*Records shown:*
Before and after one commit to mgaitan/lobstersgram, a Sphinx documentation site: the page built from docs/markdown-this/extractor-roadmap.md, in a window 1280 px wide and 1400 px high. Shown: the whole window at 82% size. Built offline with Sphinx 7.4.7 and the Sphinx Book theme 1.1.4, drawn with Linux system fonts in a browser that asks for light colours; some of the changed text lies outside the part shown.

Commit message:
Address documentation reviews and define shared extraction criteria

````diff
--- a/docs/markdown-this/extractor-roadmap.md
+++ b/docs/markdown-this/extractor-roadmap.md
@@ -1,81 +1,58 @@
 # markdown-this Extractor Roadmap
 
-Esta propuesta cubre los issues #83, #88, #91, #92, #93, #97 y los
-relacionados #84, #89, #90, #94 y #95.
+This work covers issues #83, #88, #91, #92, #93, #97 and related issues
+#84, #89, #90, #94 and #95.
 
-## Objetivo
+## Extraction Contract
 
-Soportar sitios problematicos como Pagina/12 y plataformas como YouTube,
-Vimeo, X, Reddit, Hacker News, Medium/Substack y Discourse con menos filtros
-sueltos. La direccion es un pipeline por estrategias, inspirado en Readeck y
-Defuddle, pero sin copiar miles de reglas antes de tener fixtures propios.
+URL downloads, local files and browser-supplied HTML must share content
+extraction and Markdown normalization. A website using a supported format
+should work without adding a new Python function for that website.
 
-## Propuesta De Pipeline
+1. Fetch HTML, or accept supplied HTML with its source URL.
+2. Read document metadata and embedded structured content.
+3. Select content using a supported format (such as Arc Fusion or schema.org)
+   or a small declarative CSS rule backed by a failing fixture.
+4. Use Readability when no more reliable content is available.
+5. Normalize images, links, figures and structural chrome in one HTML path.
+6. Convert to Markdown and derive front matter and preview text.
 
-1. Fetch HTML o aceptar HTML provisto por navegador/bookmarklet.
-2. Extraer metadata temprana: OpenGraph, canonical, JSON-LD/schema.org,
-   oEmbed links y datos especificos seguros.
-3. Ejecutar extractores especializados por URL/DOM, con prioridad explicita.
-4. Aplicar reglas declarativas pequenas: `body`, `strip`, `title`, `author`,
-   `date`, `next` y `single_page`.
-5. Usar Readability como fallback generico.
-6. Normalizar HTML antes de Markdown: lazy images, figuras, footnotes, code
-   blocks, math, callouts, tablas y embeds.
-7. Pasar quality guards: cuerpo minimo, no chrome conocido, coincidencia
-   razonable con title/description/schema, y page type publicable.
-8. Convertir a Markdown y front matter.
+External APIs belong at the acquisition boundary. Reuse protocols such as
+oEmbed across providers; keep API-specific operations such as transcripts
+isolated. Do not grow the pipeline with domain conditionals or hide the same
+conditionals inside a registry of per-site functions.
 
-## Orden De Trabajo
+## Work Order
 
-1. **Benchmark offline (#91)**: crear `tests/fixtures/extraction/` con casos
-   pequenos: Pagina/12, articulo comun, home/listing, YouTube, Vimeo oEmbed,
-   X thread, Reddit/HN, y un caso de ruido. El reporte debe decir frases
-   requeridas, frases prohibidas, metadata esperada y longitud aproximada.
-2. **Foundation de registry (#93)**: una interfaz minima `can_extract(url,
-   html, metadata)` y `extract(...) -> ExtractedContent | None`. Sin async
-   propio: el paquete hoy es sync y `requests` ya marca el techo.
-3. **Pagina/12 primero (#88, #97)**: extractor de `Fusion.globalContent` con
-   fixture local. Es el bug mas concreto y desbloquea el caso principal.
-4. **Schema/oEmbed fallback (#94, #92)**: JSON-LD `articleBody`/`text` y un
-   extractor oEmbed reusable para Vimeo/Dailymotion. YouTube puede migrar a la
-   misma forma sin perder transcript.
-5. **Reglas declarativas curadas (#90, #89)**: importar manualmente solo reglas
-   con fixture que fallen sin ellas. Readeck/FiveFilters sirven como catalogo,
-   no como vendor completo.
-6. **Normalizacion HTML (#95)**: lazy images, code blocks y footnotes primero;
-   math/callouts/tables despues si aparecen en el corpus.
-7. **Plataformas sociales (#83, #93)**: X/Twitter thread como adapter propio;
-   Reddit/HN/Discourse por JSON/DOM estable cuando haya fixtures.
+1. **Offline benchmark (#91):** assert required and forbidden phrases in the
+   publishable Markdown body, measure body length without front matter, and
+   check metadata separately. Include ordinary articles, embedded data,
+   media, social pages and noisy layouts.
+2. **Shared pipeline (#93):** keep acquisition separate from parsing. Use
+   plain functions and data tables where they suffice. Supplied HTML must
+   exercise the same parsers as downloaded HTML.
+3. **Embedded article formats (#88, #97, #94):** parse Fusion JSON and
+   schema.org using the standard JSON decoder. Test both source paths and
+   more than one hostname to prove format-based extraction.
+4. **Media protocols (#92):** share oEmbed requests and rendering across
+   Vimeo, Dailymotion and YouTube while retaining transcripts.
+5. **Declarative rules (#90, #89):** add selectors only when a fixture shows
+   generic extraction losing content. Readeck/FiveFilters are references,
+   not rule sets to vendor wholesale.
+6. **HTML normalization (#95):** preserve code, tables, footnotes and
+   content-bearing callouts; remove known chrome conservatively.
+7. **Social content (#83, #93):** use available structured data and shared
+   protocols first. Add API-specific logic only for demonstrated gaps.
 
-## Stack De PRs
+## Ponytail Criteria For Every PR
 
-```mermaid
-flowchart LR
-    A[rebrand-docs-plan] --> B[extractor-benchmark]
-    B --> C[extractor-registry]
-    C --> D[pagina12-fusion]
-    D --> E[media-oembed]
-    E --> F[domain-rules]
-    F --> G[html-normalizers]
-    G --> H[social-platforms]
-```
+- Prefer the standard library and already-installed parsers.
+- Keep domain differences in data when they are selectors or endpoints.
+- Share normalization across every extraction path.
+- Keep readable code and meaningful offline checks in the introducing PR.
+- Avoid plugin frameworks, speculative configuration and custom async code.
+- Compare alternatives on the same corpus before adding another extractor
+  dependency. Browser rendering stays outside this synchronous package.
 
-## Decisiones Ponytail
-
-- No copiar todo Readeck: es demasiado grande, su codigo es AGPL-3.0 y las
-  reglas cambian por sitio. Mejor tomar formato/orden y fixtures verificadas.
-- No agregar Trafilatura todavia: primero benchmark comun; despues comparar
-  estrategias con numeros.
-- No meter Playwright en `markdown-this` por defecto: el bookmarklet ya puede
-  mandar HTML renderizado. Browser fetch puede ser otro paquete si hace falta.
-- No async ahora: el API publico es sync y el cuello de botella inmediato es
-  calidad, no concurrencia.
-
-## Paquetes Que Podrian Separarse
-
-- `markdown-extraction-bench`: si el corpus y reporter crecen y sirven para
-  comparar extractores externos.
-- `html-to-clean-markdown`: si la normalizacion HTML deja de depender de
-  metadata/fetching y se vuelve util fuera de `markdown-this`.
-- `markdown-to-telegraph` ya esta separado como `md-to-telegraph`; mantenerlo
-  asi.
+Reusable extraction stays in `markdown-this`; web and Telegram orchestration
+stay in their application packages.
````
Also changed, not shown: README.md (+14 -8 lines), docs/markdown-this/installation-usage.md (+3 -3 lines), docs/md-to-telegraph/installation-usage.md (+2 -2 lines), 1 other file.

*Problem details:*
Keeping every word as it is, repeat all of the records.

*Exercise answer:*
Before and after one commit to mgaitan/lobstersgram, a Sphinx documentation site: the page built from docs/markdown-this/extractor-roadmap.md, in a window 1280 px wide and 1400 px high. Shown: the whole window at 82% size. Built offline with Sphinx 7.4.7 and the Sphinx Book theme 1.1.4, drawn with Linux system fonts in a browser that asks for light colours; some of the changed text lies outside the part shown.

Commit message:
Address documentation reviews and define shared extraction criteria

````diff
--- a/docs/markdown-this/extractor-roadmap.md
+++ b/docs/markdown-this/extractor-roadmap.md
@@ -1,81 +1,58 @@
 # markdown-this Extractor Roadmap
 
-Esta propuesta cubre los issues #83, #88, #91, #92, #93, #97 y los
-relacionados #84, #89, #90, #94 y #95.
+This work covers issues #83, #88, #91, #92, #93, #97 and related issues
+#84, #89, #90, #94 and #95.
 
-## Objetivo
+## Extraction Contract
 
-Soportar sitios problematicos como Pagina/12 y plataformas como YouTube,
-Vimeo, X, Reddit, Hacker News, Medium/Substack y Discourse con menos filtros
-sueltos. La direccion es un pipeline por estrategias, inspirado en Readeck y
-Defuddle, pero sin copiar miles de reglas antes de tener fixtures propios.
+URL downloads, local files and browser-supplied HTML must share content
+extraction and Markdown normalization. A website using a supported format
+should work without adding a new Python function for that website.
 
-## Propuesta De Pipeline
+1. Fetch HTML, or accept supplied HTML with its source URL.
+2. Read document metadata and embedded structured content.
+3. Select content using a supported format (such as Arc Fusion or schema.org)
+   or a small declarative CSS rule backed by a failing fixture.
+4. Use Readability when no more reliable content is available.
+5. Normalize images, links, figures and structural chrome in one HTML path.
+6. Convert to Markdown and derive front matter and preview text.
 
-1. Fetch HTML o aceptar HTML provisto por navegador/bookmarklet.
-2. Extraer metadata temprana: OpenGraph, canonical, JSON-LD/schema.org,
-   oEmbed links y datos especificos seguros.
-3. Ejecutar extractores especializados por URL/DOM, con prioridad explicita.
-4. Aplicar reglas declarativas pequenas: `body`, `strip`, `title`, `author`,
-   `date`, `next` y `single_page`.
-5. Usar Readability como fallback generico.
-6. Normalizar HTML antes de Markdown: lazy images, figuras, footnotes, code
-   blocks, math, callouts, tablas y embeds.
-7. Pasar quality guards: cuerpo minimo, no chrome conocido, coincidencia
-   razonable con title/description/schema, y page type publicable.
-8. Convertir a Markdown y front matter.
+External APIs belong at the acquisition boundary. Reuse protocols such as
+oEmbed across providers; keep API-specific operations such as transcripts
+isolated. Do not grow the pipeline with domain conditionals or hide the same
+conditionals inside a registry of per-site functions.
 
-## Orden De Trabajo
+## Work Order
 
-1. **Benchmark offline (#91)**: crear `tests/fixtures/extraction/` con casos
-   pequenos: Pagina/12, articulo comun, home/listing, YouTube, Vimeo oEmbed,
-   X thread, Reddit/HN, y un caso de ruido. El reporte debe decir frases
-   requeridas, frases prohibidas, metadata esperada y longitud aproximada.
-2. **Foundation de registry (#93)**: una interfaz minima `can_extract(url,
-   html, metadata)` y `extract(...) -> ExtractedContent | None`. Sin async
-   propio: el paquete hoy es sync y `requests` ya marca el techo.
-3. **Pagina/12 primero (#88, #97)**: extractor de `Fusion.globalContent` con
-   fixture local. Es el bug mas concreto y desbloquea el caso principal.
-4. **Schema/oEmbed fallback (#94, #92)**: JSON-LD `articleBody`/`text` y un
-   extractor oEmbed reusable para Vimeo/Dailymotion. YouTube puede migrar a la
-   misma forma sin perder transcript.
-5. **Reglas declarativas curadas (#90, #89)**: importar manualmente solo reglas
-   con fixture que fallen sin ellas. Readeck/FiveFilters sirven como catalogo,
-   no como vendor completo.
-6. **Normalizacion HTML (#95)**: lazy images, code blocks y footnotes primero;
-   math/callouts/tables despues si aparecen en el corpus.
-7. **Plataformas sociales (#83, #93)**: X/Twitter thread como adapter propio;
-   Reddit/HN/Discourse por JSON/DOM estable cuando haya fixtures.
+1. **Offline benchmark (#91):** assert required and forbidden phrases in the
+   publishable Markdown body, measure body length without front matter, and
+   check metadata separately. Include ordinary articles, embedded data,
+   media, social pages and noisy layouts.
+2. **Shared pipeline (#93):** keep acquisition separate from parsing. Use
+   plain functions and data tables where they suffice. Supplied HTML must
+   exercise the same parsers as downloaded HTML.
+3. **Embedded article formats (#88, #97, #94):** parse Fusion JSON and
+   schema.org using the standard JSON decoder. Test both source paths and
+   more than one hostname to prove format-based extraction.
+4. **Media protocols (#92):** share oEmbed requests and rendering across
+   Vimeo, Dailymotion and YouTube while retaining transcripts.
+5. **Declarative rules (#90, #89):** add selectors only when a fixture shows
+   generic extraction losing content. Readeck/FiveFilters are references,
+   not rule sets to vendor wholesale.
+6. **HTML normalization (#95):** preserve code, tables, footnotes and
+   content-bearing callouts; remove known chrome conservatively.
+7. **Social content (#83, #93):** use available structured data and shared
+   protocols first. Add API-specific logic only for demonstrated gaps.
 
-## Stack De PRs
+## Ponytail Criteria For Every PR
 
-```mermaid
-flowchart LR
-    A[rebrand-docs-plan] --> B[extractor-benchmark]
-    B --> C[extractor-registry]
-    C --> D[pagina12-fusion]
-    D --> E[media-oembed]
-    E --> F[domain-rules]
-    F --> G[html-normalizers]
-    G --> H[social-platforms]
-```
+- Prefer the standard library and already-installed parsers.
+- Keep domain differences in data when they are selectors or endpoints.
+- Share normalization across every extraction path.
+- Keep readable code and meaningful offline checks in the introducing PR.
+- Avoid plugin frameworks, speculative configuration and custom async code.
+- Compare alternatives on the same corpus before adding another extractor
+  dependency. Browser rendering stays outside this synchronous package.
 
-## Decisiones Ponytail
-
-- No copiar todo Readeck: es demasiado grande, su codigo es AGPL-3.0 y las
-  reglas cambian por sitio. Mejor tomar formato/orden y fixtures verificadas.
-- No agregar Trafilatura todavia: primero benchmark comun; despues comparar
-  estrategias con numeros.
-- No meter Playwright en `markdown-this` por defecto: el bookmarklet ya puede
-  mandar HTML renderizado. Browser fetch puede ser otro paquete si hace falta.
-- No async ahora: el API publico es sync y el cuello de botella inmediato es
-  calidad, no concurrencia.
-
-## Paquetes Que Podrian Separarse
-
-- `markdown-extraction-bench`: si el corpus y reporter crecen y sirven para
-  comparar extractores externos.
-- `html-to-clean-markdown`: si la normalizacion HTML deja de depender de
-  metadata/fetching y se vuelve util fuera de `markdown-this`.
-- `markdown-to-telegraph` ya esta separado como `md-to-telegraph`; mantenerlo
-  asi.
+Reusable extraction stays in `markdown-this`; web and Telegram orchestration
+stay in their application packages.
````
Also changed, not shown: README.md (+14 -8 lines), docs/markdown-this/installation-usage.md (+3 -3 lines), docs/md-to-telegraph/installation-usage.md (+2 -2 lines), 1 other file.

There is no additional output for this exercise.